**WORK TO BE COMPLETED:**
Look through the records below and copy each line that includes the word "cover".

(INPUT Opens)

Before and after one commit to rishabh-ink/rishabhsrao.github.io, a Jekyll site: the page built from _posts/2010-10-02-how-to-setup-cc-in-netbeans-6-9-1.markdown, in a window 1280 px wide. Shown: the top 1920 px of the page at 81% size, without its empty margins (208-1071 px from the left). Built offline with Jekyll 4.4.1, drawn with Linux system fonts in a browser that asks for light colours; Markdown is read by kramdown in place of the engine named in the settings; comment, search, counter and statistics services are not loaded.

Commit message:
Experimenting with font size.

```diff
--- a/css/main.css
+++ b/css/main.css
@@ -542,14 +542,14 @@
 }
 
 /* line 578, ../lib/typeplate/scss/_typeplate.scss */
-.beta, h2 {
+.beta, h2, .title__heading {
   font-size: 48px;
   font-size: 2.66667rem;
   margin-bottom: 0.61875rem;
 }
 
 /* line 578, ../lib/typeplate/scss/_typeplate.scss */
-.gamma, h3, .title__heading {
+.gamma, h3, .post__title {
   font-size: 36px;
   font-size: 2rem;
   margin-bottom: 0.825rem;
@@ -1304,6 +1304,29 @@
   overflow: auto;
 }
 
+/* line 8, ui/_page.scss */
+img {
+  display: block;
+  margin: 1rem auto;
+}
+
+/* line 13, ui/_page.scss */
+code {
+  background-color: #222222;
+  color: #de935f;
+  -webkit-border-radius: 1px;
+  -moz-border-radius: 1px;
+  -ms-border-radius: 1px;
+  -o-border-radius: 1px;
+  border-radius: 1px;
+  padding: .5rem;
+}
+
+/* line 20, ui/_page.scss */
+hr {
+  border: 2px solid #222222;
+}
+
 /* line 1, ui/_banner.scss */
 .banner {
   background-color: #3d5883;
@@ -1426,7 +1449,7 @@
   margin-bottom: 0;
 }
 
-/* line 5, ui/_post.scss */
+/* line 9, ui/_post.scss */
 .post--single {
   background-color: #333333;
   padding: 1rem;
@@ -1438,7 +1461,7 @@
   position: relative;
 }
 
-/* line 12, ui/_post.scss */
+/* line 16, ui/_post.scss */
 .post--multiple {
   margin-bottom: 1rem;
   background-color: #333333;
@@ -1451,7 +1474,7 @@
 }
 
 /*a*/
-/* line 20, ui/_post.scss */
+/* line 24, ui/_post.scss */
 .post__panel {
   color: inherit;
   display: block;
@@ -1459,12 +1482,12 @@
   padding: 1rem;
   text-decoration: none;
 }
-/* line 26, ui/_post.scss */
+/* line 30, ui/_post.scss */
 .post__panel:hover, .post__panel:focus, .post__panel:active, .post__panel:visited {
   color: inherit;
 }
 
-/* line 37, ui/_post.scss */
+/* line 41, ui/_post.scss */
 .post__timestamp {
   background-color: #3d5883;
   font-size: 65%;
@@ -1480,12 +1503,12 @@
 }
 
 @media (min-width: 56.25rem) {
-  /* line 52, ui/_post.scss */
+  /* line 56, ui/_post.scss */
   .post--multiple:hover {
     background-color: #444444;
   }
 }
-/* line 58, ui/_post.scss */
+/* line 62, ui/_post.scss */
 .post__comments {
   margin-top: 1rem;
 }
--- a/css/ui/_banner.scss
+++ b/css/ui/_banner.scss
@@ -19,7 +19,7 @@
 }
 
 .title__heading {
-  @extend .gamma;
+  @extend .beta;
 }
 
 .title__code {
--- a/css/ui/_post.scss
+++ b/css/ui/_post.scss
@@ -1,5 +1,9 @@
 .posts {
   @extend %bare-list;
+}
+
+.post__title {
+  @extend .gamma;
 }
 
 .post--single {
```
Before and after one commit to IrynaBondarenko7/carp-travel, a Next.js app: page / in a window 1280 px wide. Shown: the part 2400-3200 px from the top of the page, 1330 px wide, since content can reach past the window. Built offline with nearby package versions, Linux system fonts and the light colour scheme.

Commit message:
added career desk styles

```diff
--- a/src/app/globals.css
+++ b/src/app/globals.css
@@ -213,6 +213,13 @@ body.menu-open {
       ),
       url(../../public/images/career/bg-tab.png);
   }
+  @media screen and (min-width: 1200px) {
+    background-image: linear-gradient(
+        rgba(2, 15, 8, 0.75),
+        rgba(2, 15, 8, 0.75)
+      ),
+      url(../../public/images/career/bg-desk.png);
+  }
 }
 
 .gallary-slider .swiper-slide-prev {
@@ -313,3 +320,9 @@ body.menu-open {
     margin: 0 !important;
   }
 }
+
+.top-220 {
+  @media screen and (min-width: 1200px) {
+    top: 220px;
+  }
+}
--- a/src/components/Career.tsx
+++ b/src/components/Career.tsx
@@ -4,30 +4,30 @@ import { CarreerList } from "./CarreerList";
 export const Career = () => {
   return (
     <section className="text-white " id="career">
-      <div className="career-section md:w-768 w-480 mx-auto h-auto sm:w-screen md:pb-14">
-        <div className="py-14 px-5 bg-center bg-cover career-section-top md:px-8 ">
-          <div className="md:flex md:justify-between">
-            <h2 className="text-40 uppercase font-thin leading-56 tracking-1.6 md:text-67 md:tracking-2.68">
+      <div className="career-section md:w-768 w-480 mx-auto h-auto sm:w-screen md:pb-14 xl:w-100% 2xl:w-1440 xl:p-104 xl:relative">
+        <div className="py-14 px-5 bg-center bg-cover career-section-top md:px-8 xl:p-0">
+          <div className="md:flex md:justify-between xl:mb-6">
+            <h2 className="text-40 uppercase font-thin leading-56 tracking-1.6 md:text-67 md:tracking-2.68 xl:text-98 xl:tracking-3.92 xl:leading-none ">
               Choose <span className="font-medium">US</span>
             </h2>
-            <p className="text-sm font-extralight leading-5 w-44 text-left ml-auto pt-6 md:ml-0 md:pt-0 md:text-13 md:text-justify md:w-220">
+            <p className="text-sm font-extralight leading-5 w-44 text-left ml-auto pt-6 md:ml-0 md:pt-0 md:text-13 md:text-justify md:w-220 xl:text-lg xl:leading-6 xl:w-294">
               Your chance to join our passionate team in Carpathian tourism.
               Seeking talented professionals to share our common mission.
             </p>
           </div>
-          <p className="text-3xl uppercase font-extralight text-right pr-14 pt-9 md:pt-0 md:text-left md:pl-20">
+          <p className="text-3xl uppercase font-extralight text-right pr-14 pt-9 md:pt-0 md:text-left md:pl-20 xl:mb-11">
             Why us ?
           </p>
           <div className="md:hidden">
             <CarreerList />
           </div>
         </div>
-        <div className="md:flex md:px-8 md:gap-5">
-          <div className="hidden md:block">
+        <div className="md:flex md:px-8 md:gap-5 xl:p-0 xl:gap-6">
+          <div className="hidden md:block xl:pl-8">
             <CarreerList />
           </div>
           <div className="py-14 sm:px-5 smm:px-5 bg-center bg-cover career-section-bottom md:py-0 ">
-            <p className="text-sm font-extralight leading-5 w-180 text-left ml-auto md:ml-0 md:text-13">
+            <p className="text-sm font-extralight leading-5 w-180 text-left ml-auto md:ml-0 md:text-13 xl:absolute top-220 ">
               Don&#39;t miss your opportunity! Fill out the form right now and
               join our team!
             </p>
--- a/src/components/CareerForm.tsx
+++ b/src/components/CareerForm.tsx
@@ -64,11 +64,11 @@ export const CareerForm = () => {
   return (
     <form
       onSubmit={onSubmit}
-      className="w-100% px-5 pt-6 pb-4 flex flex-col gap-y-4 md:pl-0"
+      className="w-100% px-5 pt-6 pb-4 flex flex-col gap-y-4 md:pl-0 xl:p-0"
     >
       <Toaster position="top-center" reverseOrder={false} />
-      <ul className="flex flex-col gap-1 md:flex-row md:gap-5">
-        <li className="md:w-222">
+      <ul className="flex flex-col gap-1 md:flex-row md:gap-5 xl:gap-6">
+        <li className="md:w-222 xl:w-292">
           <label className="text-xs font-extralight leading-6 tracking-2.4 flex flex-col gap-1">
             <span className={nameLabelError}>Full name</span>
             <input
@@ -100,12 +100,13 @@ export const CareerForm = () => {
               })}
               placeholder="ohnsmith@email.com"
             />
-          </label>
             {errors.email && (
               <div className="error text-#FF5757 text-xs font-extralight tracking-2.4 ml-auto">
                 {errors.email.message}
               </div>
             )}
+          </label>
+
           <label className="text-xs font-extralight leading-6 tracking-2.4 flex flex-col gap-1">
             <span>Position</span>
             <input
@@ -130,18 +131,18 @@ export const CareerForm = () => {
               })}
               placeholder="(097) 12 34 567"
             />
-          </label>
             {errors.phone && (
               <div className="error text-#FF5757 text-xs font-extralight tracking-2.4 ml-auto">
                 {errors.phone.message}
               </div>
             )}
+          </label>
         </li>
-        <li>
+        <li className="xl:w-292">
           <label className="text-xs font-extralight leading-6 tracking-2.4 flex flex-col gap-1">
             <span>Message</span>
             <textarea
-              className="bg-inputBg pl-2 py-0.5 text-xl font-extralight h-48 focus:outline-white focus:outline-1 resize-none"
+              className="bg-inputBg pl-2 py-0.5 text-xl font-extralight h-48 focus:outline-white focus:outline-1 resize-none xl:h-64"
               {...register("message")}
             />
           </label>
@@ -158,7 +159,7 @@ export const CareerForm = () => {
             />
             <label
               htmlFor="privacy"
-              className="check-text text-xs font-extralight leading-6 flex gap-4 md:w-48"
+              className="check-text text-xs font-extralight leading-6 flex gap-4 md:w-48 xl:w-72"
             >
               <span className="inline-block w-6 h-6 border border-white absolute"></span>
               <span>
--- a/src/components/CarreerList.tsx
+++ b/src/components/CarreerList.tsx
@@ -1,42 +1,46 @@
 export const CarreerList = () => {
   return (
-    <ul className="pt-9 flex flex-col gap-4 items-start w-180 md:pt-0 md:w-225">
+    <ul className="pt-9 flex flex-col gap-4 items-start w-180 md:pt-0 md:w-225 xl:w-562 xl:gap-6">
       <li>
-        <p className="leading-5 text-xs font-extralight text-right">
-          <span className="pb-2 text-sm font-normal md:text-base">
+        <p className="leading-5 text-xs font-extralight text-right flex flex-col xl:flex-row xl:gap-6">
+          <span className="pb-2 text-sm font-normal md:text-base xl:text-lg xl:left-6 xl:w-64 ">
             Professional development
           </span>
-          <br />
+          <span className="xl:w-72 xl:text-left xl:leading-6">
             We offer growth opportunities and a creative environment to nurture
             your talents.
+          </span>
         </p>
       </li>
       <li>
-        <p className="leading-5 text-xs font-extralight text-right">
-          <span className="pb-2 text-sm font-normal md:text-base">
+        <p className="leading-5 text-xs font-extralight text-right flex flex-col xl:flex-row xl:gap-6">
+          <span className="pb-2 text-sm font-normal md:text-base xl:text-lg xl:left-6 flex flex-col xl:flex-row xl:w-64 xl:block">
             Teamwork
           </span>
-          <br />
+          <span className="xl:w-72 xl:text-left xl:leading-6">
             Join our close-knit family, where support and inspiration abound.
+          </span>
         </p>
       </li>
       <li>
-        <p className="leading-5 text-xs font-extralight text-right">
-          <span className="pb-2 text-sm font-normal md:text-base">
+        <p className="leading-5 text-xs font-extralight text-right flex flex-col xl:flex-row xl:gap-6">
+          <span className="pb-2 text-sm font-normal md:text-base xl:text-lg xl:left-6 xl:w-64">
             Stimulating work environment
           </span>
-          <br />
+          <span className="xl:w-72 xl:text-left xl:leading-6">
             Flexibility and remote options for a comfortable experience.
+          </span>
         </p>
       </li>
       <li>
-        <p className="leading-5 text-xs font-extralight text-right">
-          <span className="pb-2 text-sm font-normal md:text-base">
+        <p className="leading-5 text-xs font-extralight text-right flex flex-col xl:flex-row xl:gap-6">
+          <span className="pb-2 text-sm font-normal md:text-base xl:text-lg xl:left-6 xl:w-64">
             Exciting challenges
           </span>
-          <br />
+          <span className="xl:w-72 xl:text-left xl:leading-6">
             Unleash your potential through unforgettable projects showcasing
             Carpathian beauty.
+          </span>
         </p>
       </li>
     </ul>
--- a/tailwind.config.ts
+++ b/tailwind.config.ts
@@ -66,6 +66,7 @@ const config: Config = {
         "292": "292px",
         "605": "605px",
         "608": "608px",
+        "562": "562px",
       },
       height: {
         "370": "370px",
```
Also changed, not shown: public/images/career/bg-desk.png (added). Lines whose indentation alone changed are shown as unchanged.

(INPUT Closes)

**SOLUTION BELOW:**
-        <div className="py-14 px-5 bg-center bg-cover career-section-top md:px-8 ">
+        <div className="py-14 px-5 bg-center bg-cover career-section-top md:px-8 xl:p-0">
           <div className="py-14 sm:px-5 smm:px-5 bg-center bg-cover career-section-bottom md:py-0 ">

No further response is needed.